Making a Market for Art: Agnew’s and the National Gallery, 1850-1944
A fully-funded PhD studentship in partnership with the University of Manchester.
Collaborative Doctoral Partnership
Starting in October 2014 as part of the AHRC’s new Collaborative Doctoral Partnership Scheme, the award provides an opportunity to undertake high quality research combined with an exceptional opportunity to gain practical work experience within one of the world’s foremost art galleries - leading to a PhD with one of the UK’s leading universities.
The aim of the project is to investigate the relationship between Agnew’s and the National Gallery, particularly studying how an art dealer creates a market for their goods, and how a public collector (specifically, the National Gallery) responds to and shapes that market. The research will investigate the history of the National Gallery’s engagement with Agnew’s and the impact of this influential dealer on the formation of the Gallery’s collection; for example, by examining the tensions and synergies between commerce and philanthropy, and between profit and patriotism.

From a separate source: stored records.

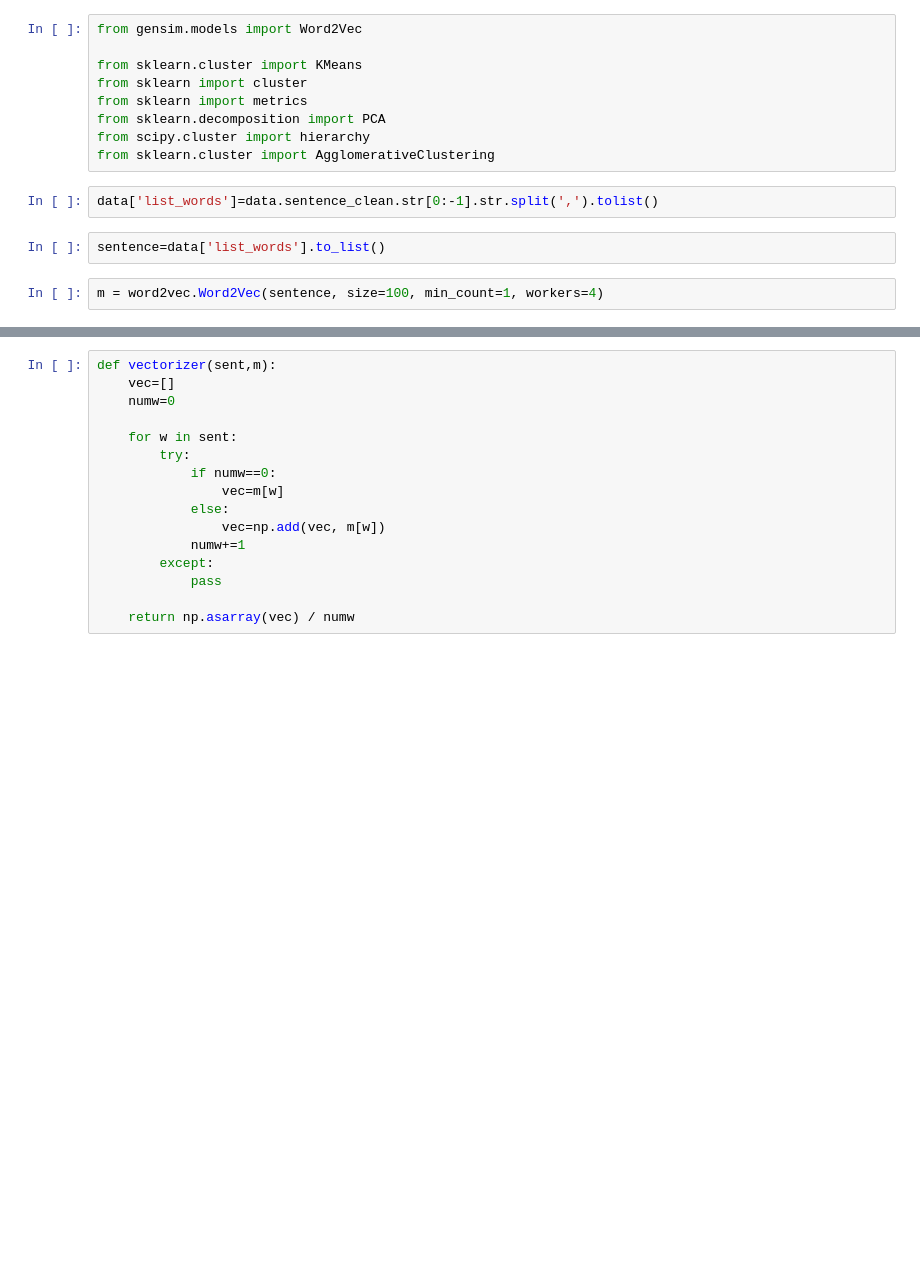
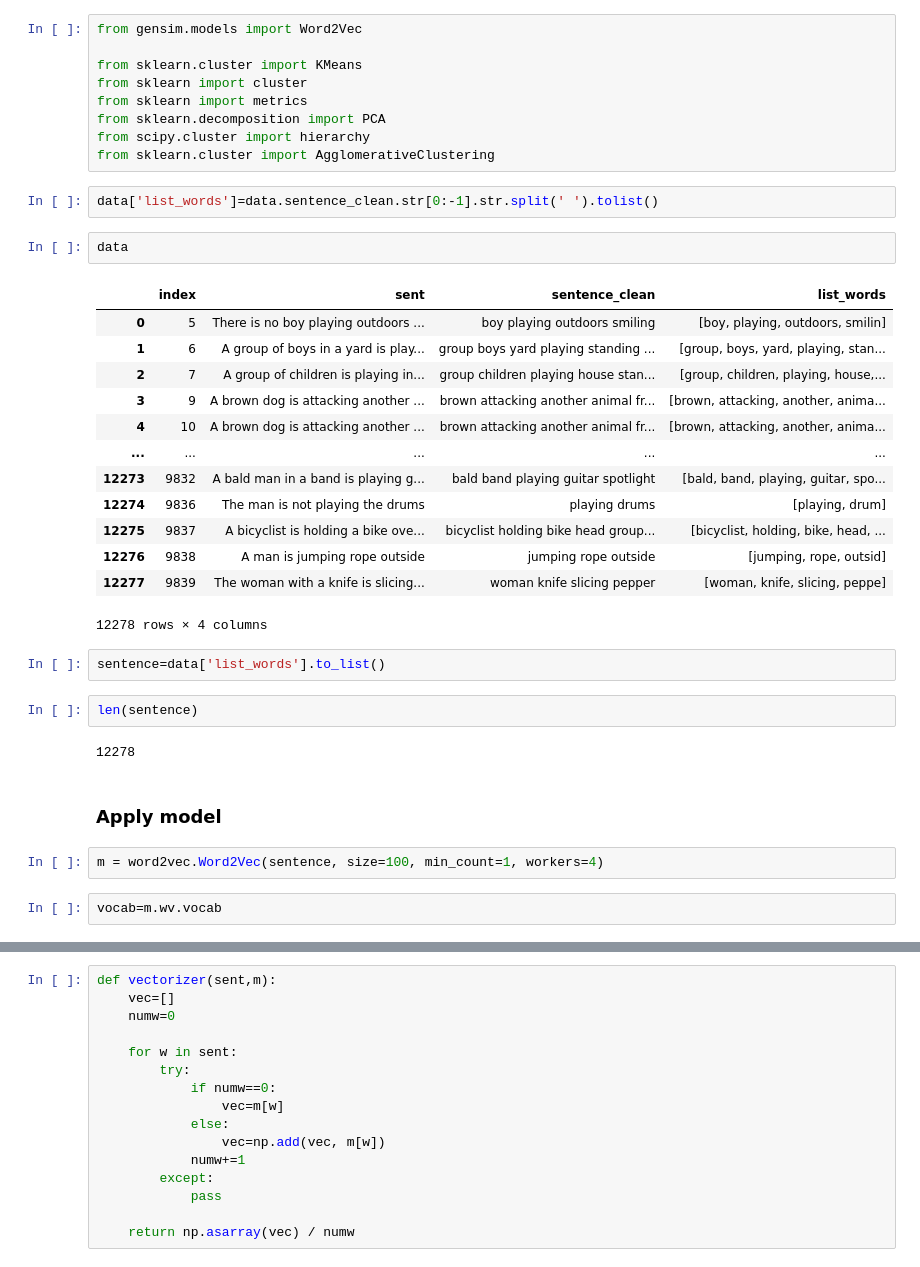
Before and after one commit to mbrull153/EDA-nlp-tfm, a Jupyter notebook: models_bueno-Copy1.ipynb, the cells around one changed output, grey strips where cells are left out. Drawn from its saved outputs; the diff is of its cells as text; blank space fills up the shorter version.

```diff
--- a/models_bueno-Copy1.ipynb
+++ b/models_bueno-Copy1.ipynb
@@ -283,8 +261,32 @@ from sklearn.decomposition import PCA
 from scipy.cluster import hierarchy
 from sklearn.cluster import AgglomerativeClustering
 # %%
-data['list_words']=data.sentence_clean.str[0:-1].str.split(',').tolist()
+data['list_words']=data.sentence_clean.str[0:-1].str.split(' ').tolist()
+# %%
+data
+# %% [output]
+|  | index | sent | sentence_clean | list_words |
+| 0 | 5 | There is no boy playing outdoors ... | boy playing outdoors smiling | [boy, playing, outdoors, smilin] |
+| 1 | 6 | A group of boys in a yard is play... | group boys yard playing standing ... | [group, boys, yard, playing, stan... |
+| 2 | 7 | A group of children is playing in... | group children playing house stan... | [group, children, playing, house,... |
+| 3 | 9 | A brown dog is attacking another ... | brown attacking another animal fr... | [brown, attacking, another, anima... |
+| 4 | 10 | A brown dog is attacking another ... | brown attacking another animal fr... | [brown, attacking, another, anima... |
+| ... | ... | ... | ... | ... |
+| 12273 | 9832 | A bald man in a band is playing g... | bald band playing guitar spotlight | [bald, band, playing, guitar, spo... |
+| 12274 | 9836 | The man is not playing the drums | playing drums | [playing, drum] |
+| 12275 | 9837 | A bicyclist is holding a bike ove... | bicyclist holding bike head group... | [bicyclist, holding, bike, head, ... |
+| 12276 | 9838 | A man is jumping rope outside | jumping rope outside | [jumping, rope, outsid] |
+| 12277 | 9839 | The woman with a knife is slicing... | woman knife slicing pepper | [woman, knife, slicing, peppe] |
+12278 rows × 4 columns
 # %%
 sentence=data['list_words'].to_list()
+# %%
+len(sentence)
+# %% [output]
+12278
+# %% [markdown]
+### Apply model
 # %%
 m = word2vec.Word2Vec(sentence, size=100, min_count=1, workers=4)
+# %%
+vocab=m.wv.vocab
```
Also changed, not shown: parts of 66 cells of this notebook.
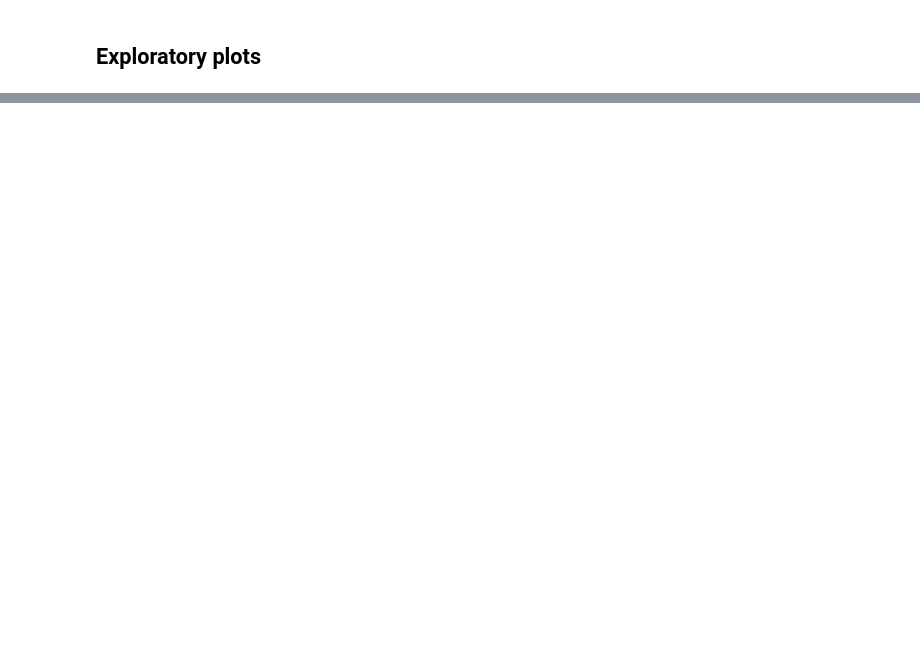
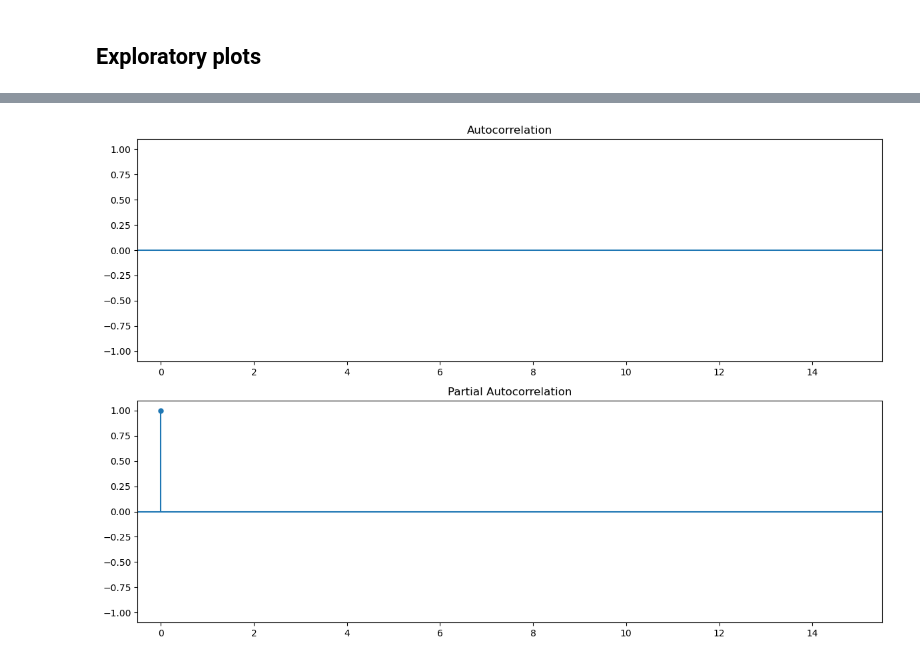
Before and after one commit to winfredkong/covid-models, a Jupyter notebook: explore.ipynb, the cells around one changed output, grey strips where cells are left out. Cells and saved outputs as stored; diff of their text form; code cells hidden in the pictures; blank space fills up the shorter version.

Commit message:
ACF, PACF plots and starting on linreg

```diff
--- a/explore.ipynb
+++ b/explore.ipynb
@@ -96,2 +95,0 @@ recovered.head()
-# %%
-full_df['ObservationDate'] = pd.to_datetime(full_df['ObservationDate'])
@@ -171,0 +224,16 @@ plt.show()
+# %%
+img_path = 'output/heatmap_plot.png'
+import os
+if os.path.exists(img_path):
+    continue
+else:
+    # Heat Plotting all columns
+    plt.figure(figsize=(15, 30))
+    for i, col in enumerate(plot_cols):
+        temp_df = no_na_df.pivot(index='iso_code', columns='date', values=col).fillna(0)
+        plt.subplot(5, 4, i+1)
+        sns.heatmap(temp_df)
+        plt.title(col)
+    plt.tight_layout()
+    plt.show()
+    plt.savefig('output/heatmap_plot.png')
@@ -171,0 +284,16 @@ plt.show()
+# %%
+from statsmodels.graphics.tsaplots import plot_acf
+from statsmodels.graphics.tsaplots import plot_pacf
+
+fig, ax = plt.subplots(nrows=2, ncols=1, figsize=(12, 8))
+plot_acf(no_na_df.pivot(index='iso_code', columns='date', values='new_deaths_smoothed_per_million').loc['SGP'].values, ax=ax[0], lags=15)
+plot_pacf(no_na_df.pivot(index='iso_code', columns='date', values='new_deaths_smoothed_per_million').loc['SGP'].values, ax=ax[1], lags=15)
+
+for i in range(2):
+    ax[i].set_xlim([-0.5, 15.5])
+    ax[i].set_ylim([-1.1, 1.1])
+
+plt.tight_layout()
+plt.show()
+# %% [output]
+[figure, added]
```
Also changed, not shown: parts of 35 cells of this notebook, 1 other file.
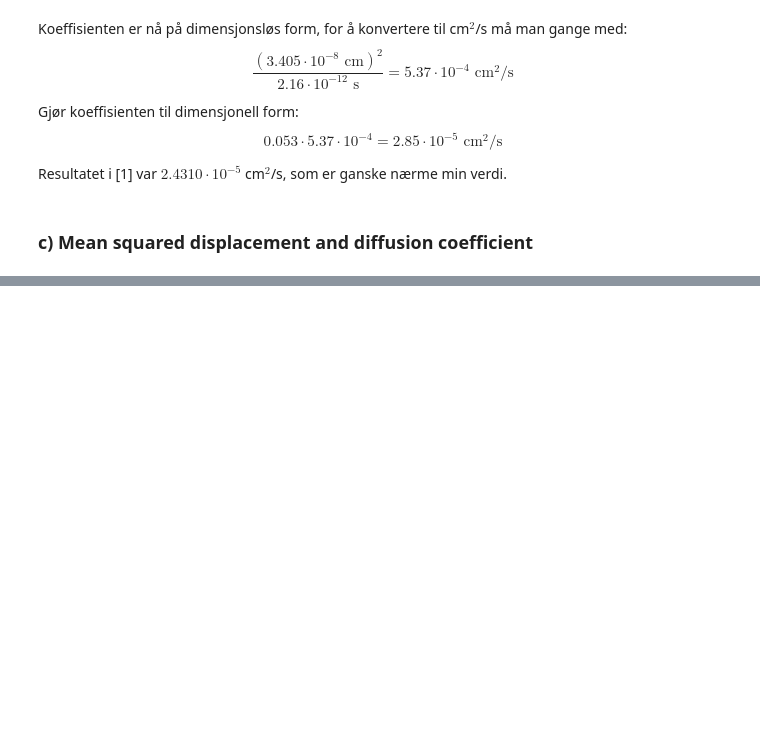
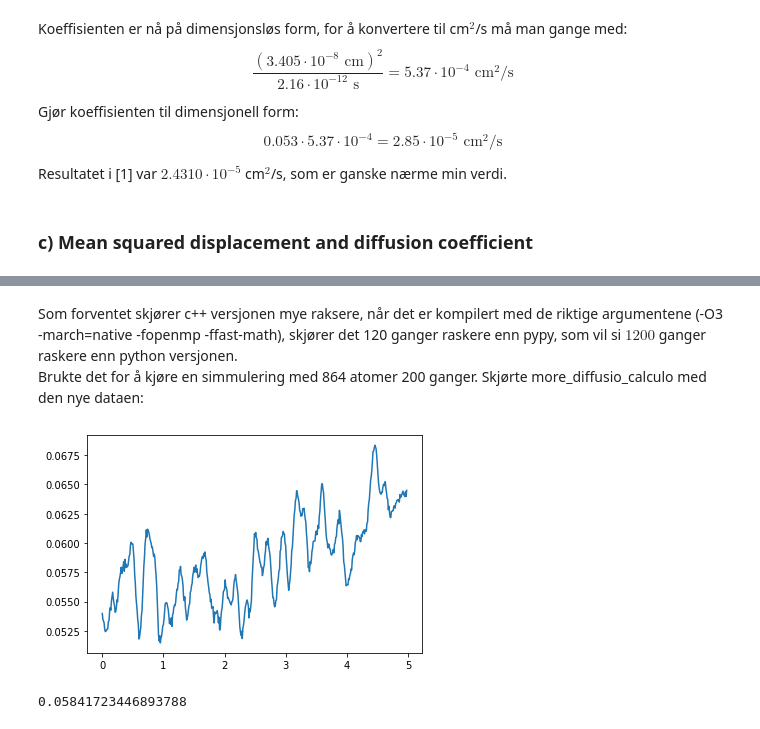
Before and after one commit to Benito1001/MolDyn, a Jupyter notebook: MolDyn.ipynb, the cells around one changed output, grey strips where cells are left out. Drawn from its saved outputs; the diff is of its cells as text; code cells hidden in the pictures; blank space fills up the shorter version.

```diff
--- a/MolDyn.ipynb
+++ b/MolDyn.ipynb
@@ -1510,0 +2060,8 @@ Diffusion coefficient: 0.06835119597896787
+# %% [markdown]
+Som forventet skjører c++ versjonen mye raksere, når det er kompilert med de riktige argumentene (-O3 -march=native -fopenmp -ffast-math), skjører det 120 ganger raskere enn pypy, som vil si $1200$ ganger raskere enn python versjonen. \
+Brukte det for å kjøre en simmulering med 864 atomer 200 ganger. Skjørte more_diffusio_calculo med den nye dataen:
+# %%
+more_diffusio_calculo("data4ci_cpp.energy")
+# %% [output]
+[figure, added]
+0.05841723446893788
```
Also changed, not shown: parts of 9 cells of this notebook, 21 other files.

This will be the first in-depth study of a remarkably long relationship between a particular dealer and the National Gallery; in turn, it will provide an important historical and critical perspective on the operation of the Gallery within the art market.
The recent acquisition of the Agnew’s Archive by the National Gallery provides a very significant research resource, which has not previously been available to scholars for sustained, critical study. This project will constitute the first disinterested analysis of the data contained in the Agnew’s Archive, contextualised in relation to the parallel history of collecting contained in the National Gallery records.
About the Collaborative Doctoral Partnerships
The National Gallery offers a small number of Collaborative Doctoral Partnerships, funded by the Arts and Humanities Research Council (AHRC) and run in partnership with higher education institutions. These studentships focus on specific themes relevant to the Gallery's collection and wider research themes.